chief after he won crucial backing from the five veto-wielding members of the
Security Council in a decisive straw poll.
South Korea's Foreign Minister Ban
Ki-Moon arrives at his office in Seoul October 3, 2006. South Korea's
Foreign Minister Ban Ki-Moon was virtually assured on Monday of succeeding
Kofi Annan as U.N. secretary-general, emerging as the only candidate
without a veto in a final informal Security Council poll.
After the informal secret-ballot vote, India's candidate, UN under secretary
general for communications and public information Shashi Tharoor, who finished
second to Ban, offered his warmest congratulations to the winner.
"It is clear that he (Ban) will be our next secretary general," Tharoor said.
"I wish Mr Ban every success in that task. I will strongly support him."
"It is quite clear from today's straw poll that minister Ban Ki-Moon is the
candidate that the Security Council will recommend" to the General Assembly,
China's UN envoy Wang Guangya also told reporters.
Monday's crucial informal poll was the first to differentiate ballot sheets
used by the council's 10 non-permanent members from those of the five
veto-wielding permanent members.
The council's so-called "Big Five" used blue ballot sheets while their
non-permanent counterparts cast white ones, according to diplomats.
The 15-member council did not release an official tally for Monday's poll,
the fourth since July.
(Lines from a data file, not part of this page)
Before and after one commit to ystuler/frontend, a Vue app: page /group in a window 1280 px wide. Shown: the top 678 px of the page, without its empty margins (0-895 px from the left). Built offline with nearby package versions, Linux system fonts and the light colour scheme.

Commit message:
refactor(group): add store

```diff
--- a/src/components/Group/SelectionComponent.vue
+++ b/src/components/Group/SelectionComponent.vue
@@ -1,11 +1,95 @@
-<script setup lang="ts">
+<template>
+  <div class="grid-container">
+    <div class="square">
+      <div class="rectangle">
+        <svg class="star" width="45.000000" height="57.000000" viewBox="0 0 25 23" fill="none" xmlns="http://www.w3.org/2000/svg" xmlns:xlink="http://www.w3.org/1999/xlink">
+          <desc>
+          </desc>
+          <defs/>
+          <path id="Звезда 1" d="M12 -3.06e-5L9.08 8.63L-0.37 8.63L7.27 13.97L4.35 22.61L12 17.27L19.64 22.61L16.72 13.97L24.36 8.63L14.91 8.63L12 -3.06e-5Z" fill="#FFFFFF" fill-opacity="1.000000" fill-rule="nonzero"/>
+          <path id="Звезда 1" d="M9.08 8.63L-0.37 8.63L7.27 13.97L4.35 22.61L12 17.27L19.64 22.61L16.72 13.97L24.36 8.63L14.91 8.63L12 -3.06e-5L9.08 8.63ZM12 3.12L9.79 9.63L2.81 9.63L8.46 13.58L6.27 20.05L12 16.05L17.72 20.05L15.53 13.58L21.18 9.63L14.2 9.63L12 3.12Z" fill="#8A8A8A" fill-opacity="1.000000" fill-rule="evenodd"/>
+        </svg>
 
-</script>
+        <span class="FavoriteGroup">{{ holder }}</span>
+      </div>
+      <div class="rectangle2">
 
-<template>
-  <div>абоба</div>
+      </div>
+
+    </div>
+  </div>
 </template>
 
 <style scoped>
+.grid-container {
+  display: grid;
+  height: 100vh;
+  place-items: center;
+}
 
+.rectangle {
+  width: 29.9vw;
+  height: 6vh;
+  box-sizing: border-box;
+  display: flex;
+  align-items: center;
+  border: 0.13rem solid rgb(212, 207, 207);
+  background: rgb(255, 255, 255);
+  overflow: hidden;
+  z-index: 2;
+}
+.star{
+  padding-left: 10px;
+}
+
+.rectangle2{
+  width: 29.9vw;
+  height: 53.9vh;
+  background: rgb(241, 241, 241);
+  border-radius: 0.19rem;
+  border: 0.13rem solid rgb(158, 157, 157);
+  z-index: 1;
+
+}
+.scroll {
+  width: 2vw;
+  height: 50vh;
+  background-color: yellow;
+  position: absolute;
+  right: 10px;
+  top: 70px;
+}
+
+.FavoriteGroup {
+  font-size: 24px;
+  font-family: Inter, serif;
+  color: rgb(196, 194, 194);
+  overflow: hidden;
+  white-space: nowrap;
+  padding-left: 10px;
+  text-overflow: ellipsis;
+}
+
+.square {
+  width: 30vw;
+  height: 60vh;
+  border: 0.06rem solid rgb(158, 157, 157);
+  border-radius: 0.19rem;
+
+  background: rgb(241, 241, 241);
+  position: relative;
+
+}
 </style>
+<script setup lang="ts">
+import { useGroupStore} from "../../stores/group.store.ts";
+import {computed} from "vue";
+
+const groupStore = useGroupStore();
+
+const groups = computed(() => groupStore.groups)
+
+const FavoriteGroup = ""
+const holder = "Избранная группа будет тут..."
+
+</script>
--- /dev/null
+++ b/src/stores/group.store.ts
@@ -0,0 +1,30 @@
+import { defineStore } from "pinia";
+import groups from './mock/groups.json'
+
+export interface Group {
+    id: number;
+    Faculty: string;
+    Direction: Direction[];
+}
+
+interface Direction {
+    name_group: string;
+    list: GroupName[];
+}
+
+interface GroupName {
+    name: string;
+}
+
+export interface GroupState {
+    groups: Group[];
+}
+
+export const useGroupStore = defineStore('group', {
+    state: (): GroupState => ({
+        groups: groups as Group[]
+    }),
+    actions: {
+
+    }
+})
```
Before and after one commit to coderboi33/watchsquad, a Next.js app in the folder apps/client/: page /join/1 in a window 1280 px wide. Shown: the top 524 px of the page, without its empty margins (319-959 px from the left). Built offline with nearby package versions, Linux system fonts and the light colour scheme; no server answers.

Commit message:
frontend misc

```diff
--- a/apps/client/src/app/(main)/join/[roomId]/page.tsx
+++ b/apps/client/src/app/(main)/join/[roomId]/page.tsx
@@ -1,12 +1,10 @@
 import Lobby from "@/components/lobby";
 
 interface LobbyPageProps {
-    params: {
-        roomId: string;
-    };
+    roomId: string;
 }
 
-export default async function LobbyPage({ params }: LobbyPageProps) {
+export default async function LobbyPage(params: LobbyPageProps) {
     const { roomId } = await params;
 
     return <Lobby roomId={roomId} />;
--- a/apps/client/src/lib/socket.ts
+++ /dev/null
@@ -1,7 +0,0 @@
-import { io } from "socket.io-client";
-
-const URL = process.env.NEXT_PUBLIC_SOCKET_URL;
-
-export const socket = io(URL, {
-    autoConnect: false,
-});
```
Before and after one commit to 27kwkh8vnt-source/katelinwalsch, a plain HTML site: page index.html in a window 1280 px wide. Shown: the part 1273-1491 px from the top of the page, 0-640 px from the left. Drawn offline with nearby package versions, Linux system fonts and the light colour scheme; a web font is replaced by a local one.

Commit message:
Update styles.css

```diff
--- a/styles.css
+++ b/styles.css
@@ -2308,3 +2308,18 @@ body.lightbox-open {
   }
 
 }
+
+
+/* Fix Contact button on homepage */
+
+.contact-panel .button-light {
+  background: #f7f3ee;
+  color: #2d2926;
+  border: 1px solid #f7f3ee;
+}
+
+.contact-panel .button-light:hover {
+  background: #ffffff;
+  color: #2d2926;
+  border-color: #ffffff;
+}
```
Members had the options of casting "encouraging",
"discouraging" and "no opinion" ballots.
Qatari Ambassador Nasser al-Nasser said 14 of the council's 15 members voted
in favor of Ban, while the 15th member cast a "no opinion" vote.
All five permanent members -- Britain, China, France, Russia and the United
States -- endorsed Ban, diplomats said. A negative vote from any of the
so-called "Big Five" would have doomed his chances.
Another diplomat, who spoke on condition of anonymity, said Tharoor got 10
favorable votes, three against -- including one from a veto-wielding member --
and two "no opinion" ballots.
Third was Latvian President Vaira Vike-Freiberga, the only woman and the only
European in the six-person field, who got five votes in favor, six against --
including two from permanent members -- and four abstentions.
Based on the results, US Ambassador to the UN John Bolton said he urged the
council to decide "as soon as possible, this week hopefully" when to schedule a
formal vote on who will succeed Kofi Annan when the Ghanaian UN chief steps down
at the end of December after 10 years in office.
"It was sufficiently clear that all members of the council agreed we would
move to a formal vote on Monday," Bolton said. "The United States is very
pleased with the outcome."
Japan's UN envoy Kenzo Oshima, the council president for October, confirmed
that a formal vote was likely to be held early next week, saying a final
decision would be made during consultations Tuesday.
Bolton said he "would be surprised' if new candidates were to throw their
hats into the ring at this late stage.
The 62-year-old Ban, who won the three previous straw polls by a wide margin,
is thus one step closer to becoming the world body's eighth secretary general.
The three other candidates in Monday's poll were Surakiart Sathirathai,
deputy premier in the ousted Thai government; Jordan's UN ambassador Prince Zeid
al-Hussein; and Afghanistan's former finance minister Ashraf Ghani.
Under the UN Charter, the secretary general is elected by the 192-member
General Assembly on the recommendation of the Security Council.
After its formal vote early next week, the Security Council is to relay its
choice to the General Assembly for endorsement.
There is a broad consensus in the world body that an Asian must lead the
organization in line with an unwritten rule of geographic rotation.
Asia has not held the post since U Thant, a Burmese, served from 1961-1971.
Last week, a confident Ban traveled to New York to lobby for public support
and laid out his vision for a revamped world body in the 21st century.
And in an interview with AFP from Seoul Monday, he reiterated that the most
urgent issue confronting the UN was "management reform, regaining the trust and
confidence of member states and major stakeholders."
He said UN activities were overstretched because of the ineffective delivery
of some services.
"We need to consolidate, coordinate, reduce the overlap between agencies ...
We need to promise less and deliver more."